Exercise requirements - Could the records below please be retyped exactly, with their pictures left out?
►
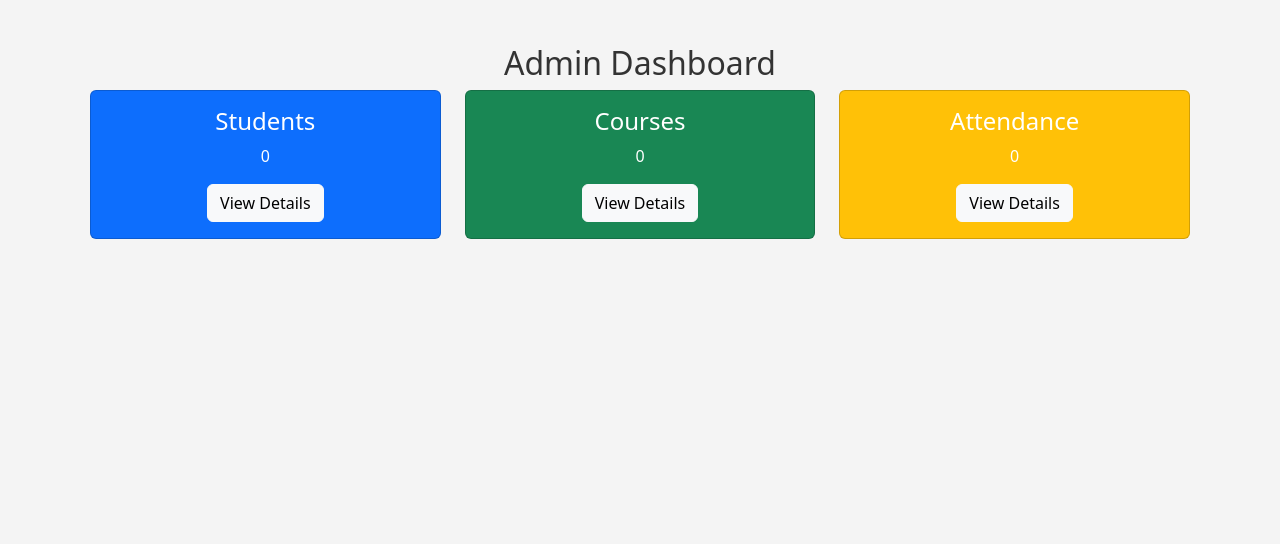
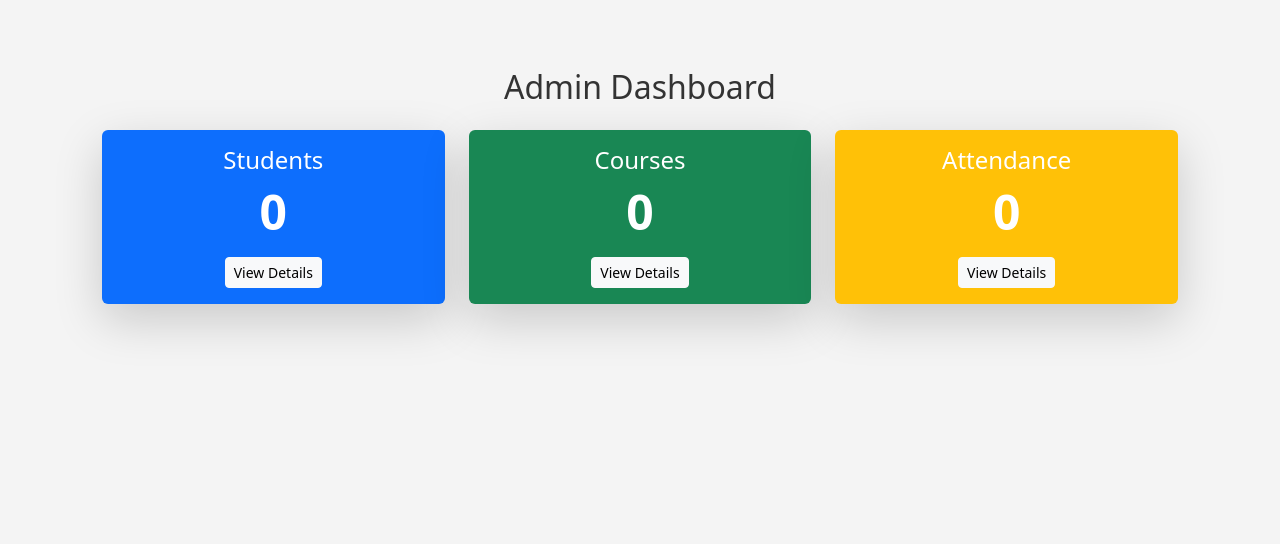
Before and after one commit to TanushreeMohanty/Student-Management-System, a Django app: page /dashboard/ in a window 1280 px wide. Shown: the part 64-608 px from the top of the page. Run offline with Django 5.2, Linux system fonts and the light colour scheme; a user stored in the database is signed in; some libraries are stand-ins or nearby versions.

Commit message:
dashboard , parent_dashboard , student_dashboard, teacher_dashboard updated

```diff
--- a/templates/dashboard.html
+++ b/templates/dashboard.html
@@ -1,35 +1,44 @@
 {% extends "base.html" %}
 {% block title %}Admin Dashboard{% endblock %}
+
 {% block content %}
-<h2 class="text-center">Admin Dashboard</h2>
+<div class="container mt-4">
+    <h2 class="text-center mb-4">Admin Dashboard</h2>
 
-<div class="row">
+    <div class="row g-4">
         <div class="col-md-4">
-        <div class="card text-center bg-primary text-white">
+            <div class="card text-center bg-primary text-white shadow-lg border-0">
                 <div class="card-body">
-                <h4>Students</h4>
-                <p>{{ students.count }}</p>
-                <a href="{% url 'students_list' %}" class="btn btn-light">View Details</a>
+                    <h4><i class="fas fa-user-graduate"></i> Students</h4>
+                    <p class="display-5 fw-bold">{{ students.count }}</p>
+                    <a href="{% url 'students_list' %}" class="btn btn-light btn-sm">View Details</a>
                 </div>
             </div>
         </div>
+
         <div class="col-md-4">
-        <div class="card text-center bg-success text-white">
+            <div class="card text-center bg-success text-white shadow-lg border-0">
                 <div class="card-body">
-                <h4>Courses</h4>
-                <p>{{ courses.count }}</p>
-                <a href="{% url 'courses_list' %}" class="btn btn-light">View Details</a>
+                    <h4><i class="fas fa-book"></i> Courses</h4>
+                    <p class="display-5 fw-bold">{{ courses.count }}</p>
+                    <a href="{% url 'courses_list' %}" class="btn btn-light btn-sm">View Details</a>
                 </div>
             </div>
         </div>
+
         <div class="col-md-4">
-        <div class="card text-center bg-warning text-white">
+            <div class="card text-center bg-warning text-white shadow-lg border-0">
                 <div class="card-body">
-                <h4>Attendance</h4>
-                <p>{{ attendance_records.count }}</p>
-                <a href="{% url 'attendance_list' %}" class="btn btn-light">View Details</a>
+                    <h4><i class="fas fa-clipboard-list"></i> Attendance</h4>
+                    <p class="display-5 fw-bold">{{ attendance_records.count }}</p>
+                    <a href="{% url 'attendance_list' %}" class="btn btn-light btn-sm">View Details</a>
                 </div>
             </div>
         </div>
     </div>
+</div>
+
+<!-- FontAwesome for icons -->
+<script src="https://kit.fontawesome.com/your-fontawesome-kit.js" crossorigin="anonymous"></script>
+
 {% endblock %}
```
Also changed, not shown: templates/parent_dashboard.html (+25 -8 lines), templates/student_dashboard.html (+25 -8 lines), templates/teacher_dashboard.html (+31 -7 lines), db.sqlite3. Lines whose indentation alone changed are shown as unchanged.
◄
Worked solution -
Before and after one commit to TanushreeMohanty/Student-Management-System, a Django app: page /dashboard/ in a window 1280 px wide. Shown: the part 64-608 px from the top of the page. Run offline with Django 5.2, Linux system fonts and the light colour scheme; a user stored in the database is signed in; some libraries are stand-ins or nearby versions.

Commit message:
dashboard , parent_dashboard , student_dashboard, teacher_dashboard updated

```diff
--- a/templates/dashboard.html
+++ b/templates/dashboard.html
@@ -1,35 +1,44 @@
 {% extends "base.html" %}
 {% block title %}Admin Dashboard{% endblock %}
+
 {% block content %}
-<h2 class="text-center">Admin Dashboard</h2>
+<div class="container mt-4">
+    <h2 class="text-center mb-4">Admin Dashboard</h2>
 
-<div class="row">
+    <div class="row g-4">
         <div class="col-md-4">
-        <div class="card text-center bg-primary text-white">
+            <div class="card text-center bg-primary text-white shadow-lg border-0">
                 <div class="card-body">
-                <h4>Students</h4>
-                <p>{{ students.count }}</p>
-                <a href="{% url 'students_list' %}" class="btn btn-light">View Details</a>
+                    <h4><i class="fas fa-user-graduate"></i> Students</h4>
+                    <p class="display-5 fw-bold">{{ students.count }}</p>
+                    <a href="{% url 'students_list' %}" class="btn btn-light btn-sm">View Details</a>
                 </div>
             </div>
         </div>
+
         <div class="col-md-4">
-        <div class="card text-center bg-success text-white">
+            <div class="card text-center bg-success text-white shadow-lg border-0">
                 <div class="card-body">
-                <h4>Courses</h4>
-                <p>{{ courses.count }}</p>
-                <a href="{% url 'courses_list' %}" class="btn btn-light">View Details</a>
+                    <h4><i class="fas fa-book"></i> Courses</h4>
+                    <p class="display-5 fw-bold">{{ courses.count }}</p>
+                    <a href="{% url 'courses_list' %}" class="btn btn-light btn-sm">View Details</a>
                 </div>
             </div>
         </div>
+
         <div class="col-md-4">
-        <div class="card text-center bg-warning text-white">
+            <div class="card text-center bg-warning text-white shadow-lg border-0">
                 <div class="card-body">
-                <h4>Attendance</h4>
-                <p>{{ attendance_records.count }}</p>
-                <a href="{% url 'attendance_list' %}" class="btn btn-light">View Details</a>
+                    <h4><i class="fas fa-clipboard-list"></i> Attendance</h4>
+                    <p class="display-5 fw-bold">{{ attendance_records.count }}</p>
+                    <a href="{% url 'attendance_list' %}" class="btn btn-light btn-sm">View Details</a>
                 </div>
             </div>
         </div>
     </div>
+</div>
+
+<!-- FontAwesome for icons -->
+<script src="https://kit.fontawesome.com/your-fontawesome-kit.js" crossorigin="anonymous"></script>
+
 {% endblock %}
```
Also changed, not shown: templates/parent_dashboard.html (+25 -8 lines), templates/student_dashboard.html (+25 -8 lines), templates/teacher_dashboard.html (+31 -7 lines), db.sqlite3. Lines whose indentation alone changed are shown as unchanged.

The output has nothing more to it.